Art installation gets the boot because of Waco’s heavy rains

The trash monster that has sat next to the Waco Creek bridge near the Baylor Sciences Building for the last month will be deconstructed because of damage caused to the art piece by recent rain. The monster was constructed by the Society of Environmental Toxicology and Chemistry and the Baylor Sustainability Student Advisory Board using trash collected from Waco Creek. Photo credit: Sarah Pyo

This week, students will have to say farewell to the friendly trash monster next to the bridge over Waco Creek that greeted passers-by.

The sculpture was a collaboration between Baylor’s Society of Environmental Toxicology & Chemistry and the Baylor Sustainability Student Advisory Board. A graduate student who is a member of the society suggested the group build a sculpture out of trash similar to the one constructed at her alma mater.

Every year, the society participates in the Ocean Conservancy’s International Coastal Cleanup. In the event, groups from around the world pick up trash from marine bodies or their tributaries and record how much trash was gathered and how much it weighs. Then the groups submit its data to the Ocean Conservancy to be compiled.

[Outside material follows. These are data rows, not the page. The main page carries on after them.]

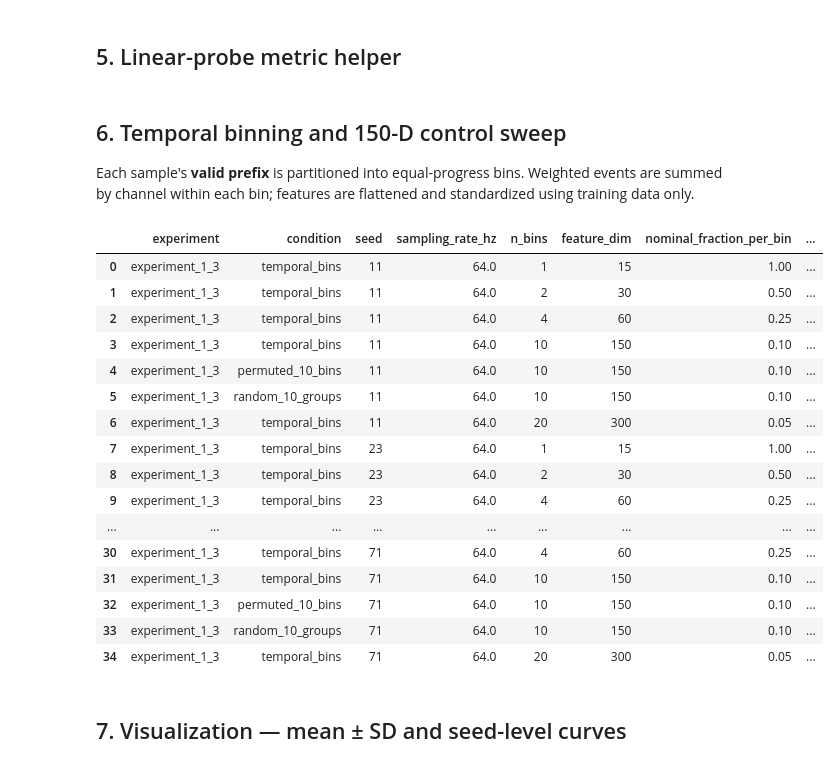
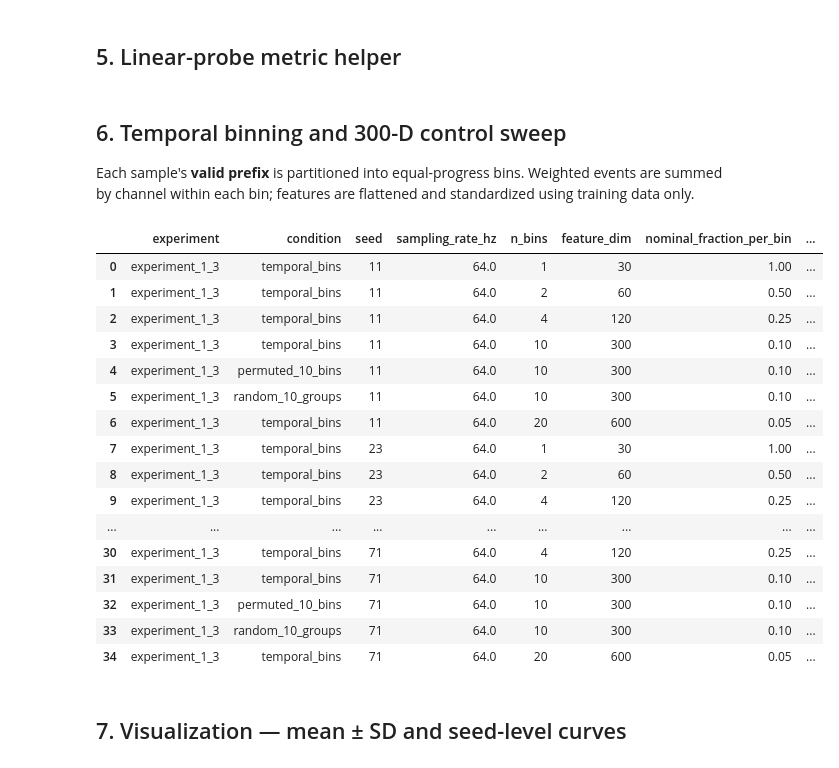
Before and after one commit to hellowPluto78700/writingRing, a Jupyter notebook: notebooks/experiment_1_3_event_temporal_binning_probe.ipynb, the cells around one changed output. Cells and saved outputs as stored; diff of their text form; code cells hidden in the pictures.

```diff
--- a/notebooks/experiment_1_3_event_temporal_binning_probe.ipynb
+++ b/notebooks/experiment_1_3_event_temporal_binning_probe.ipynb
@@ -75,7 +75,15 @@ CUDA available: True
 # -----------------------------------------------------------------------------
 ACTION0_COMBINATION_DIR = REPO_ROOT / "outputs/action0_wavelets_0e5_1_2_4_8_sr_64"
 ACTION1_COMBINATION_DIR = REPO_ROOT / "outputs/action1_wavelets_0e5_1_2_4_8_sr_64"
-DATASET_ROOTS = [ACTION0_COMBINATION_DIR, ACTION1_COMBINATION_DIR]
+# The normal pipeline with POST_ENCODE_TRANSFORM=PolaritySplitAbs publishes the 36-channel padded root here.
+DATASET_ROOTS = [
+    ACTION0_COMBINATION_DIR / "low-pass/aligned-board-events/segmentation_padded",
+    ACTION1_COMBINATION_DIR / "low-pass/aligned-board-events/segmentation_padded",
+]
+EXPECTED_EVENT_REPRESENTATION = "unsigned"
+EXPECTED_EVENT_FEATURE_SCHEMA = "custom_wavelet_polarity_split_abs_events_v1"
+EVENT_CHANNEL_COUNT = 30
+TOTAL_CHANNEL_COUNT = EVENT_CHANNEL_COUNT + 6
 SEEDS = (11, 23, 37, 53, 71)
 assert len(SEEDS) == 5 and len(set(SEEDS)) == 5
 # Fixed user-split seed shared across Experiments 1.1–1.3.
@@ -266,12 +316,12 @@ def classification_metrics(y_true, y_pred):
         "macro_f1": f1_score(y_true, y_pred, average="macro", zero_division=0),
     }
 # %% [markdown]
-## 6. Temporal binning and 150-D control sweep
+## 6. Temporal binning and 300-D control sweep
 
 Each sample's **valid prefix** is partitioned into equal-progress bins. Weighted events are summed by channel within each bin; features are flattened and standardized using training data only.
 # %%
 def temporal_bin_features(data, df, n_bins):
-    """Sum weighted events per relative-time bin; returns [N, n_bins, 15]."""
+    """Sum 30-channel polarity-split events per bin; returns [N, n_bins, 30]."""
     features = []
     labels = []
     sample_ids = []
@@ -279,7 +329,7 @@ def temporal_bin_features(data, df, n_bins):
         p = data.packages[int(row.package_index)]
         i = int(row.segment_index)
         L = int(row.valid_length)
-        x = np.asarray(p.padded_spike_imu[i, :L, :15], dtype=np.float64)
+        x = np.asarray(p.padded_spike_imu[i, :L, :EVENT_CHANNEL_COUNT], dtype=np.float64)
         # np.array_split handles lengths not divisible by n_bins. Empty bins can
         # occur only if n_bins > valid length; guard against that explicitly.
         if n_bins > L:
@@ -304,7 +354,7 @@ def randomly_permute_bin_order(bin_features, sample_ids, master_seed):
 
 
 def random_group_features(data, df, n_groups, master_seed):
-    """Sum valid timesteps assigned to random, balanced groups; returns [N, n_groups, 15]."""
+    """Sum valid timesteps assigned to random groups; returns [N, n_groups, 30]."""
     features = []
     labels = []
     sample_ids = []
@@ -314,7 +364,7 @@ def random_group_features(data, df, n_groups, master_seed):
         L = int(row.valid_length)
         if n_groups > L:
             raise ValueError(f"n_groups={n_groups} exceeds valid_length={L} for {row.sample_id}")
-        x = np.asarray(p.padded_spike_imu[i, :L, :15], dtype=np.float64)
+        x = np.asarray(p.padded_spike_imu[i, :L, :EVENT_CHANNEL_COUNT], dtype=np.float64)
         rng = np.random.default_rng(
             derive_seed(master_seed, "random_grouping", n_groups, row.sample_id)
         )
@@ -363,49 +413,49 @@ for master_seed in SEEDS:
             variants.append((
                 "permuted_10_bins",
                 randomly_permute_bin_order(train_bins, train_ids, master_seed),
                 randomly_permute_bin_order(test_bins, test_ids, master_seed),
             ))
             random_train_bins, _, _ = random_group_features(data, train_df, CONTROL_N_BINS, master_seed)
             random_test_bins, _, _ = random_group_features(data, test_df, CONTROL_N_BINS, master_seed)
             variants.append(("random_10_groups", random_train_bins, random_test_bins))
 
         for condition, X_train_bins, X_test_bins in variants:
             m, feature_dim = evaluate_linear_probe(
                 X_train_bins, y_train, X_test_bins, y_test, master_seed, condition, n_bins
             )
             rows.append({
                 "experiment": "experiment_1_3",
                 "condition": condition,
                 "seed": master_seed,
                 "sampling_rate_hz": SAMPLING_RATE_HZ,
                 "n_bins": n_bins,
                 "feature_dim": feature_dim,
                 "nominal_fraction_per_bin": 1.0 / n_bins,
                 **m,
             })
 
 results = pd.DataFrame(rows)
 RESULTS_DIR.mkdir(parents=True, exist_ok=True)
 results.to_csv(RESULTS_DIR / "experiment_1_3_results.csv", index=False)
 display(results)
 # %% [output]
 |  | experiment | condition | seed | sampling_rate_hz | n_bins | feature_dim | nominal_fraction_per_bin | ... |
-| 0 | experiment_1_3 | temporal_bins | 11 | 64.0 | 1 | 15 | 1.00 | ... |
-| 1 | experiment_1_3 | temporal_bins | 11 | 64.0 | 2 | 30 | 0.50 | ... |
-| 2 | experiment_1_3 | temporal_bins | 11 | 64.0 | 4 | 60 | 0.25 | ... |
-| 3 | experiment_1_3 | temporal_bins | 11 | 64.0 | 10 | 150 | 0.10 | ... |
-| 4 | experiment_1_3 | permuted_10_bins | 11 | 64.0 | 10 | 150 | 0.10 | ... |
-| 5 | experiment_1_3 | random_10_groups | 11 | 64.0 | 10 | 150 | 0.10 | ... |
-| 6 | experiment_1_3 | temporal_bins | 11 | 64.0 | 20 | 300 | 0.05 | ... |
-| 7 | experiment_1_3 | temporal_bins | 23 | 64.0 | 1 | 15 | 1.00 | ... |
-| 8 | experiment_1_3 | temporal_bins | 23 | 64.0 | 2 | 30 | 0.50 | ... |
-| 9 | experiment_1_3 | temporal_bins | 23 | 64.0 | 4 | 60 | 0.25 | ... |
+| 0 | experiment_1_3 | temporal_bins | 11 | 64.0 | 1 | 30 | 1.00 | ... |
+| 1 | experiment_1_3 | temporal_bins | 11 | 64.0 | 2 | 60 | 0.50 | ... |
+| 2 | experiment_1_3 | temporal_bins | 11 | 64.0 | 4 | 120 | 0.25 | ... |
+| 3 | experiment_1_3 | temporal_bins | 11 | 64.0 | 10 | 300 | 0.10 | ... |
+| 4 | experiment_1_3 | permuted_10_bins | 11 | 64.0 | 10 | 300 | 0.10 | ... |
+| 5 | experiment_1_3 | random_10_groups | 11 | 64.0 | 10 | 300 | 0.10 | ... |
+| 6 | experiment_1_3 | temporal_bins | 11 | 64.0 | 20 | 600 | 0.05 | ... |
+| 7 | experiment_1_3 | temporal_bins | 23 | 64.0 | 1 | 30 | 1.00 | ... |
+| 8 | experiment_1_3 | temporal_bins | 23 | 64.0 | 2 | 60 | 0.50 | ... |
+| 9 | experiment_1_3 | temporal_bins | 23 | 64.0 | 4 | 120 | 0.25 | ... |
 | ... | ... | ... | ... | ... | ... | ... | ... | ... |
-| 30 | experiment_1_3 | temporal_bins | 71 | 64.0 | 4 | 60 | 0.25 | ... |
-| 31 | experiment_1_3 | temporal_bins | 71 | 64.0 | 10 | 150 | 0.10 | ... |
-| 32 | experiment_1_3 | permuted_10_bins | 71 | 64.0 | 10 | 150 | 0.10 | ... |
-| 33 | experiment_1_3 | random_10_groups | 71 | 64.0 | 10 | 150 | 0.10 | ... |
-| 34 | experiment_1_3 | temporal_bins | 71 | 64.0 | 20 | 300 | 0.05 | ... |
+| 30 | experiment_1_3 | temporal_bins | 71 | 64.0 | 4 | 120 | 0.25 | ... |
+| 31 | experiment_1_3 | temporal_bins | 71 | 64.0 | 10 | 300 | 0.10 | ... |
+| 32 | experiment_1_3 | permuted_10_bins | 71 | 64.0 | 10 | 300 | 0.10 | ... |
+| 33 | experiment_1_3 | random_10_groups | 71 | 64.0 | 10 | 300 | 0.10 | ... |
+| 34 | experiment_1_3 | temporal_bins | 71 | 64.0 | 20 | 600 | 0.05 | ... |
 # %% [markdown]
 ## 7. Visualization — mean ± SD and seed-level curves
 # %%
```
Also changed, not shown: parts of 7 cells of this notebook, 24 other files.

20061122 SM Landfill
This graphic shows the basic function of a modern landfill. Both the society and the advisory board work to decrease the production of trash on campus.

This September, the society pulled approximately 150 pounds of trash from Waco Creek. Most of the trash consisted of Styrofoam and plastic bottles, but the scavengers were also rewarded with unusual finds such as an oil filter, part of a couch and the bicycle the trash monster rides upon.

“We saved all the trash from that cleanup and used it during our trash monster construction,” Society of Environmental Toxicology & Chemistry president and Orlando, Fla., graduate student Bekah Burkett said. “We hope that the sculpture will raise awareness about the amount of litter that washes into the creek.”

The project took the two groups nine hours to complete, with seven of those hours dedicated to the trash monster’s construction. About 20 students from both groups participated in bringing the sculpture to its feet, Burkett said.

“I think the process was the most enjoyable part. We had no concrete plans when we set out to build the monster. It was really fun to start the project with just a huge pile of trash on the grass and finish with a bear lassoing a cyclone,” Burkett said.

The group had planned to incorporate the trash monster into homecoming activities, but the weather made that difficult.

“We were thinking about trying to get it on a float in the homecoming parade, but we didn’t have the funds, time or know-how to get that accomplished,” said Pearland junior Mark McComb, Sustainability Student Advisory Board member.

Now, nearly a month after its completion, the groups have decided to take the trash monster down. Although the groups were told they could leave the sculpture up for longer, the recent rains caused the students to decided to take it down. The monster was still in relatively good condition, but the groups decided that it had lived long enough.

Burkett said she hopes that her organization participates in building next year’s trash monster.

“Everyone had a blast building the monster and feedback from faculty and staff has been very positive. We hope to even include a large sign next time that highlights where the trash came from, as well as the quantity and types of trash in the monster,” Burkett said.